Shoelaces are thin cords fitted to
shoes to prevent the shoe
from slipping off by accident. The shoelace can be untied
and loosened, permitting the shoe to open wide to admit
the wearer's foot; it can then be tightened and knotted.
Shoelaces did not become widely popular until the 20th century,
previously shoes were slip-on, buckled or buttoned. Buttoned
shoes used a special tool, a button hook, to close the buttons
but this was slow and difficult.
shoelaces, a process
patent was granted for lacing in a double-helix pattern "resulting
in reduced friction and faster and easier tightening and
loosening". Another process patent was issued for an
alternative way of tying
"Twirly" laces are elasticized laces coiled
into a tight helix. The twirly laces can simply be pulled
tight . When made for children, they come in a large variety
of colors and textures.
The small plastic sheath on the end of shoelaces that
keeps the twine from unraveling is called an
There are many shoelace accessories. There are hooks
to help lace shoelaces tightly. They are especially useful
for skates where tight lacing is important. Shoelace covers
protect the laces, especially in wrestling. Shoelace charms
are decorative, as are coloured shoelaces. Some dress codes
(e.g. high schools) will specifically exclude color laces
and charms. Lacelocks hold laces together, eliminating the
need for tying. Laces can be coated to increase friction
to help laces stay tied.
Shoelaces can be tied in an almost infinite
number of ways.
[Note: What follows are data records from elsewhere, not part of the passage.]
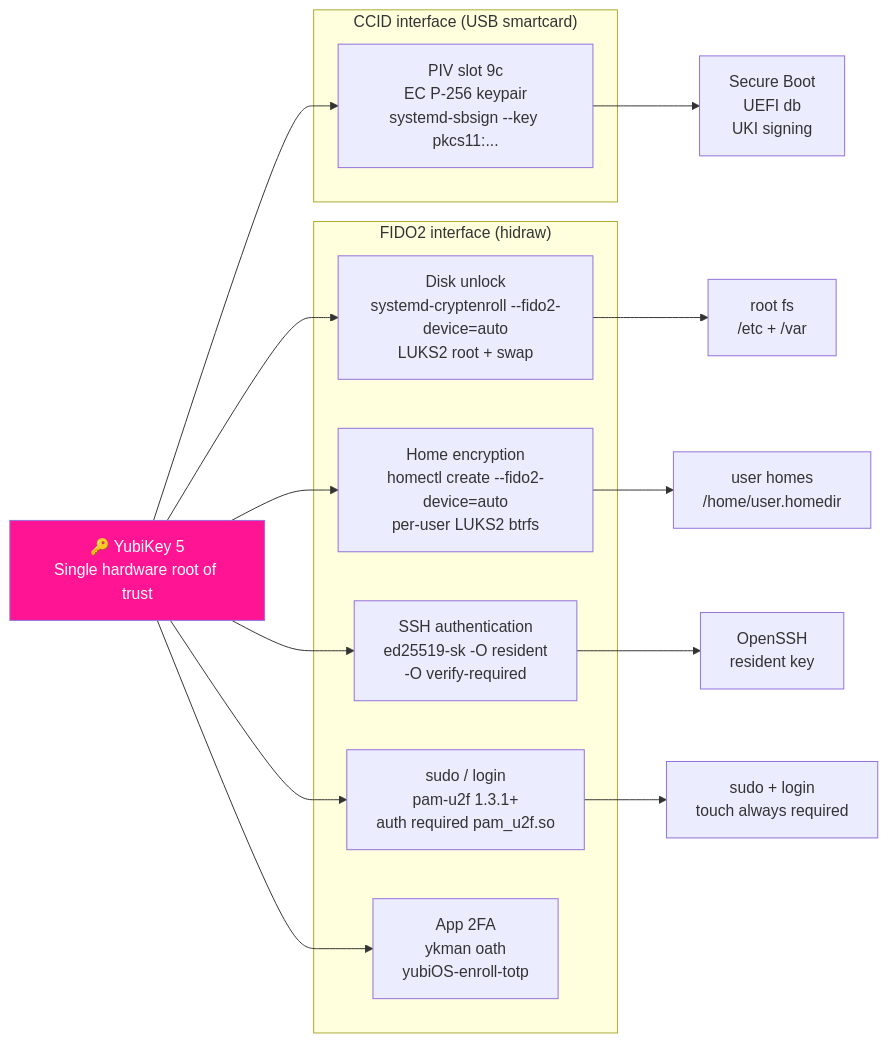
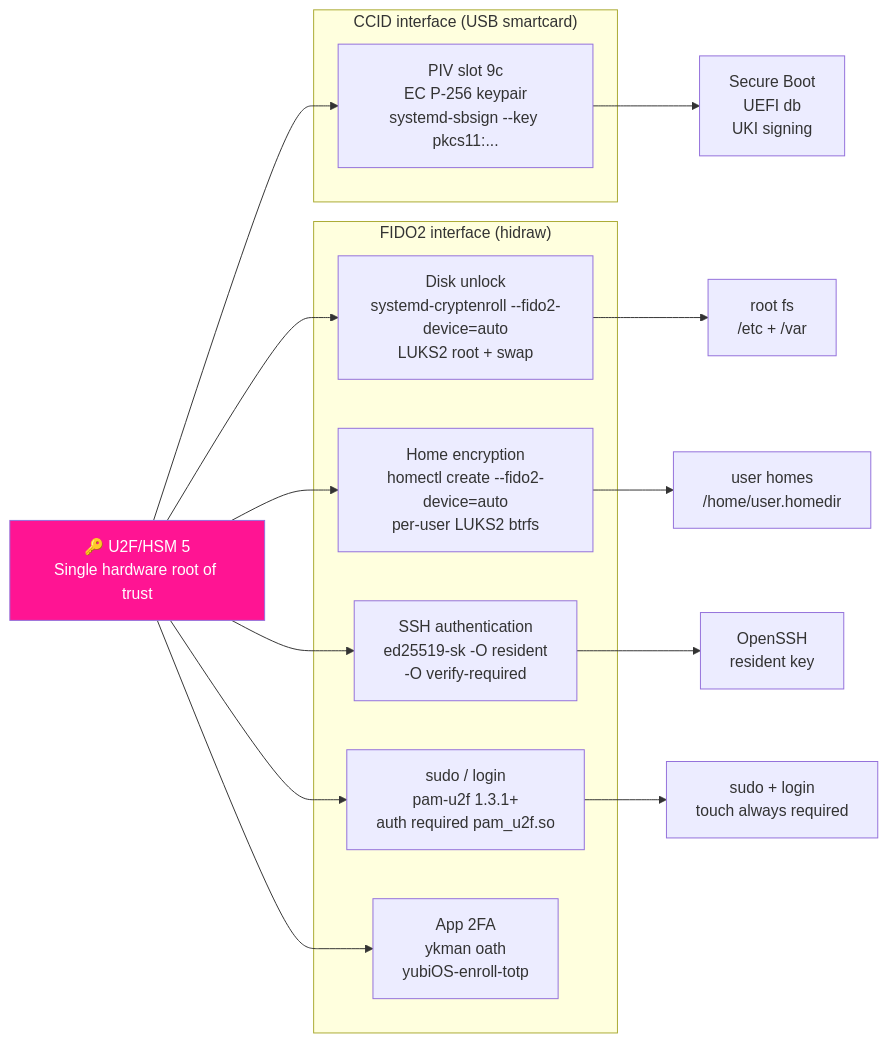
Before and after one commit to yubi-OS/yubiOS: the first of 12 diagrams in docs/ARCHITECTURE.md, drawn with Mermaid. The commit also changed other lines of this file and 292 other files, not shown here.

Commit message:
chore(repo): replace YubiKey/Yubikey/yubikey references with U2F/HSM across docs, scripts, tests, and workflows

````diff
--- a/docs/ARCHITECTURE.md
+++ b/docs/ARCHITECTURE.md
@@ -31,31 +31,31 @@
 ```mermaid
 graph LR
-    YK["🔑 YubiKey 5\nSingle hardware root of trust"]
+    YK["🔑 U2F/HSM 5\nSingle hardware root of trust"]
 
     subgraph CCID["CCID interface (USB smartcard)"]
         PIV["PIV slot 9c\nEC P-256 keypair\nsystemd-sbsign --key pkcs11:..."]
     end
 
     subgraph HIDRAW["FIDO2 interface (hidraw)"]
         DISK["Disk unlock\nsystemd-cryptenroll --fido2-device=auto\nLUKS2 root + swap"]
         HOME["Home encryption\nhomectl create --fido2-device=auto\nper-user LUKS2 btrfs"]
         SSH["SSH authentication\ned25519-sk -O resident\n-O verify-required"]
         PAM["sudo / login\npam-u2f 1.3.1+\nauth required pam_u2f.so"]
         TOTP["App 2FA\nykman oath\nyubiOS-enroll-totp"]
     end
 
     YK --> PIV
     YK --> DISK
     YK --> HOME
     YK --> SSH
     YK --> PAM
     YK --> TOTP
 
     PIV --> SB["Secure Boot\nUEFI db\nUKI signing"]
     DISK --> ROOT["root fs\n/etc + /var"]
     HOME --> HOMES["user homes\n/home/user.homedir"]
     SSH --> SSHD["OpenSSH\nresident key"]
     PAM --> SUDO["sudo + login\ntouch always required"]
 
     style YK fill:#ff1493,color:#fff
 ```
````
The most common bow, however, is a variant
on two half knots tied one on top of the other. A loop is
used in the second knot, rather than the simple end of the
string, in order to allow for quick untying.
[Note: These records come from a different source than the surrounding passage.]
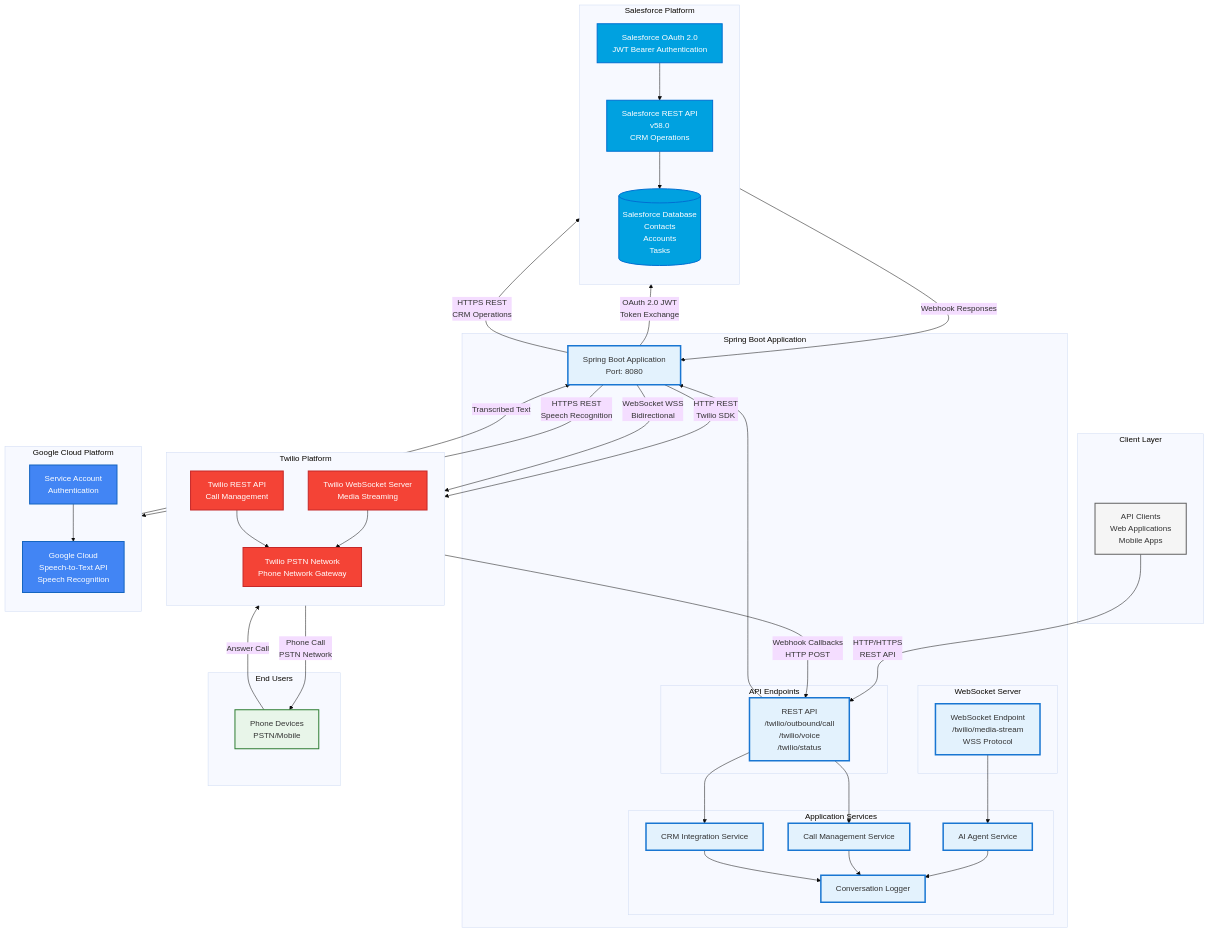
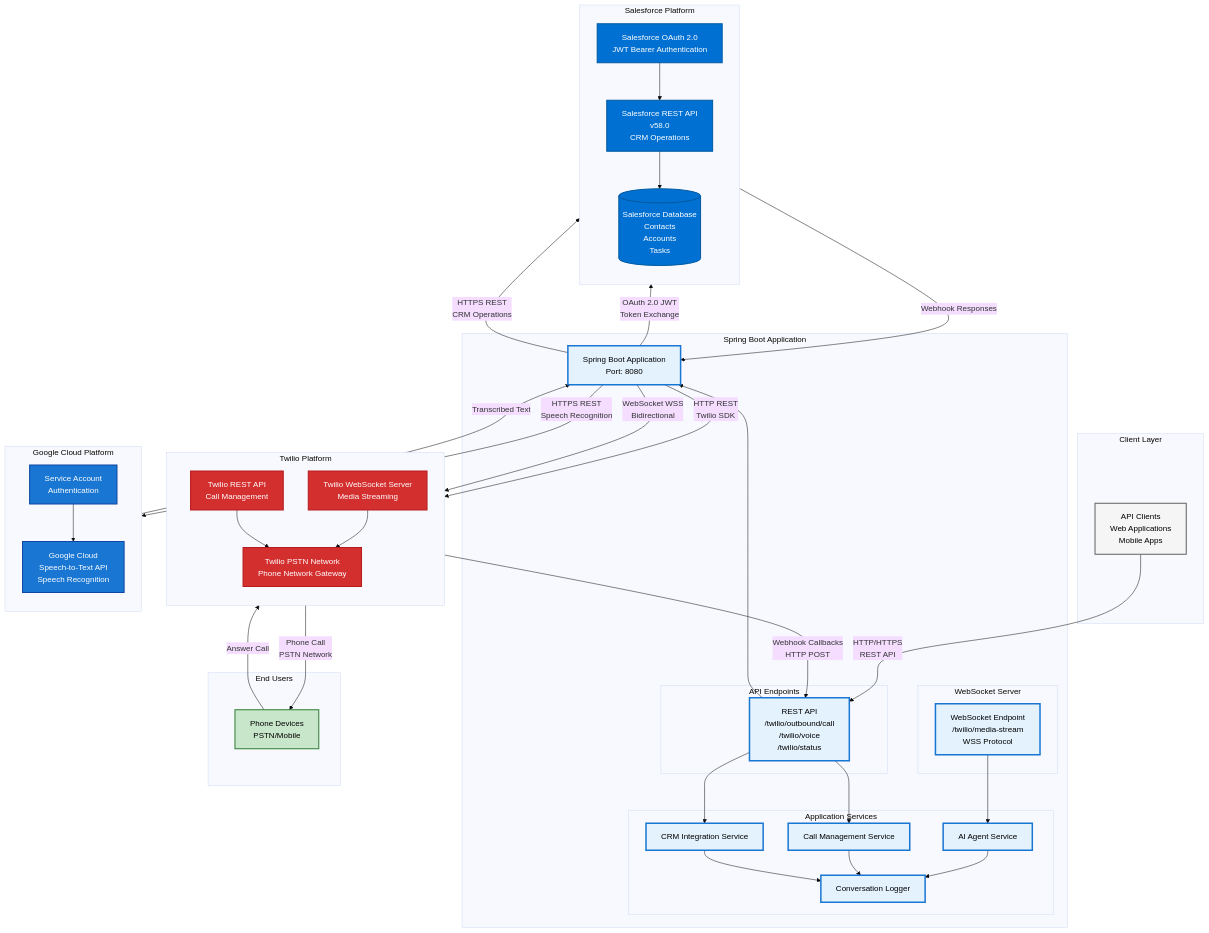
The first of 3 diagrams in ARCHITECTURE_DIAGRAM.md (Swarupreddy4/twilio-voice-call), drawn with Mermaid (base theme) before and after one commit. The commit also changed other lines of this file, not shown here.

```diff
--- a/ARCHITECTURE_DIAGRAM.md
+++ b/ARCHITECTURE_DIAGRAM.md
@@ -94,12 +94,12 @@
     CRM --> LOG
     
     %% Styling
-    classDef application fill:#e3f2fd,stroke:#1976d2,stroke-width:3px
-    classDef twilio fill:#f44336,stroke:#c62828,stroke-width:2px,color:#fff
-    classDef google fill:#4285f4,stroke:#1565c0,stroke-width:2px,color:#fff
-    classDef salesforce fill:#00a1e0,stroke:#0070d2,stroke-width:2px,color:#fff
-    classDef client fill:#f5f5f5,stroke:#616161,stroke-width:2px
-    classDef user fill:#e8f5e9,stroke:#2e7d32,stroke-width:2px
+    classDef application fill:#e3f2fd,stroke:#1976d2,stroke-width:3px,color:#000
+    classDef twilio fill:#d32f2f,stroke:#b71c1c,stroke-width:2px,color:#fff
+    classDef google fill:#1976d2,stroke:#0d47a1,stroke-width:2px,color:#fff
+    classDef salesforce fill:#0070d2,stroke:#005a9e,stroke-width:2px,color:#fff
+    classDef client fill:#f5f5f5,stroke:#616161,stroke-width:2px,color:#000
+    classDef user fill:#c8e6c9,stroke:#2e7d32,stroke-width:2px,color:#000
     
     class APP,REST,WS,CALL,AI,CRM,LOG application
     class TAPI,TWS,TPSTN twilio
```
A problem that arises is that two half knots can be tied
together in two different ways (ignoring symmetrical configurations).
One addition of a half knot to a half knot forms a square
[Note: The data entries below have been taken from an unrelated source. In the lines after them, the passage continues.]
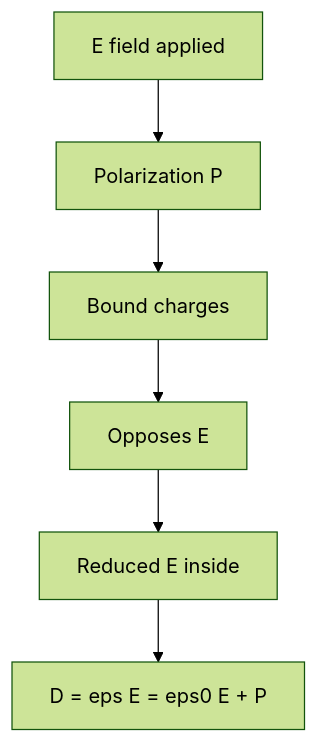
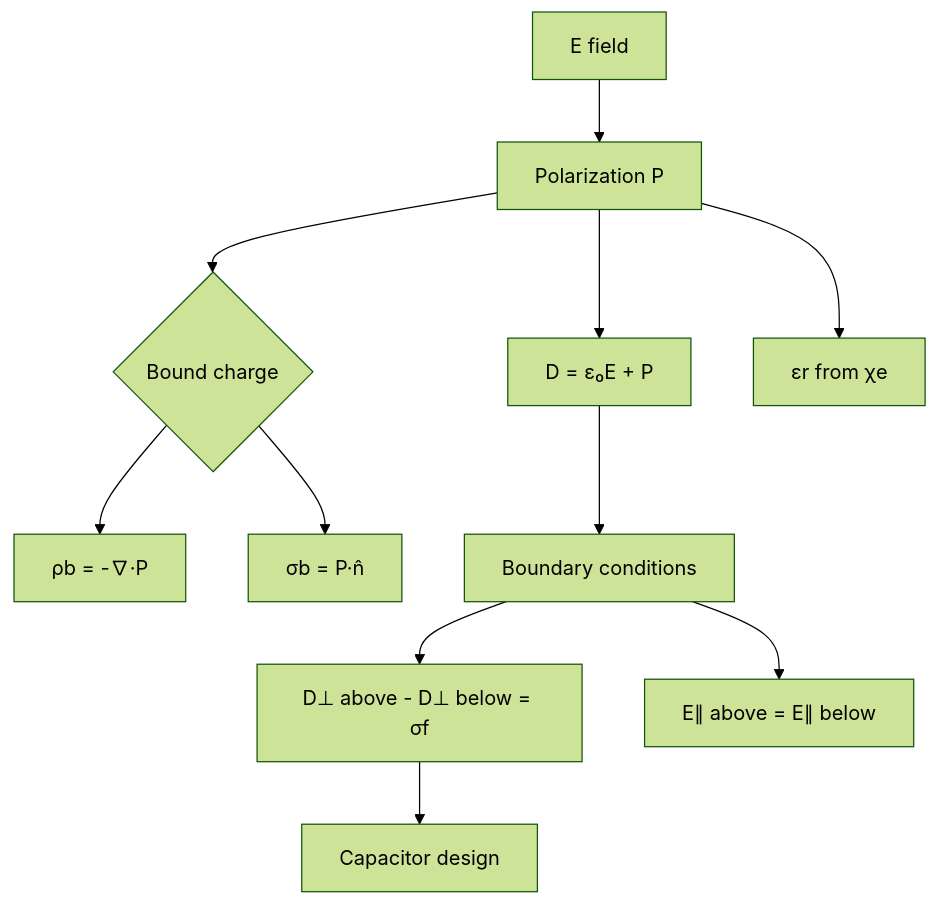
The ninth of 10 diagrams in 01_BSc_Physics/electives/PHYS_3053_Honors_Electricity_Magnetism_I/README.md (yip-lgtm/PhysicsSelfStudy), drawn with Mermaid (forest theme) before and after one commit. The commit also changed other lines of this file and 21 other files, not shown here.

````diff
--- a/01_BSc_Physics/electives/PHYS_3053_Honors_Electricity_Magnetism_I/README.md
+++ b/01_BSc_Physics/electives/PHYS_3053_Honors_Electricity_Magnetism_I/README.md
@@ -150,8 +579,13 @@
 ```mermaid
 graph TD
-    A[E field applied] --> B[Polarization P]
-    B --> C[Bound charges]
-    C --> D[Opposes E]
-    D --> E[Reduced E inside]
-    E --> F[D = eps E = eps0 E + P]
+    A[E field] --> B[Polarization P]
+    B --> C{Bound charge}
+    C --> D[ρb = -∇·P]
+    C --> E[σb = P·n̂]
+    B --> F[D = ε₀E + P]
+    B --> G[εr from χe]
+    F --> H[Boundary conditions]
+    H --> I[D⊥ above - D⊥ below = σf]
+    H --> J[E∥ above = E∥ below]
+    I --> K[Capacitor design]
 ```
````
reef knot, an altogether uninspiring knot for the knot
aficionado, but a fairly effective one for the purpose of
tying shoelaces. While a fairly insecure knot, it functions
best when laid flat against a surface as it is on a shoe.
The second combination of half knot to half knot gives a
granny knot, a knot not good for much at all. It is
terribly insecure, and most people who use it will find
themselves retying their shoelaces many times a day.
Much discussion has appeared on shoelace tying websites
discussing this issue and why it appears that the large
majority of people (75% according to one website) are using
the granny knot. Some have suggested that it may have to
do with children watching their parents and mirroring them,
but a total mirroring would produce, if the parent were
tying a square knot, a mirror image square knot. A simpler
explanation is that if one ties shoelaces first by tying
a half knot and then by forming two loops and tying another
(as opposed to some speedier technique), and if one consistently
puts one hand over the other (left over right or right over
left) one gets a granny knot. A square knot is the less
intuitive knot and requires switching the top hand. First
left over right and then right over left, or first right
over left and then left over right. You can generally tell
if you have produced the square or granny knot by the direction
in which the loops lie. If they lie side to side, you have
probably made a square knot. If they lie front to back,
you have probably made a granny knot and should teach yourself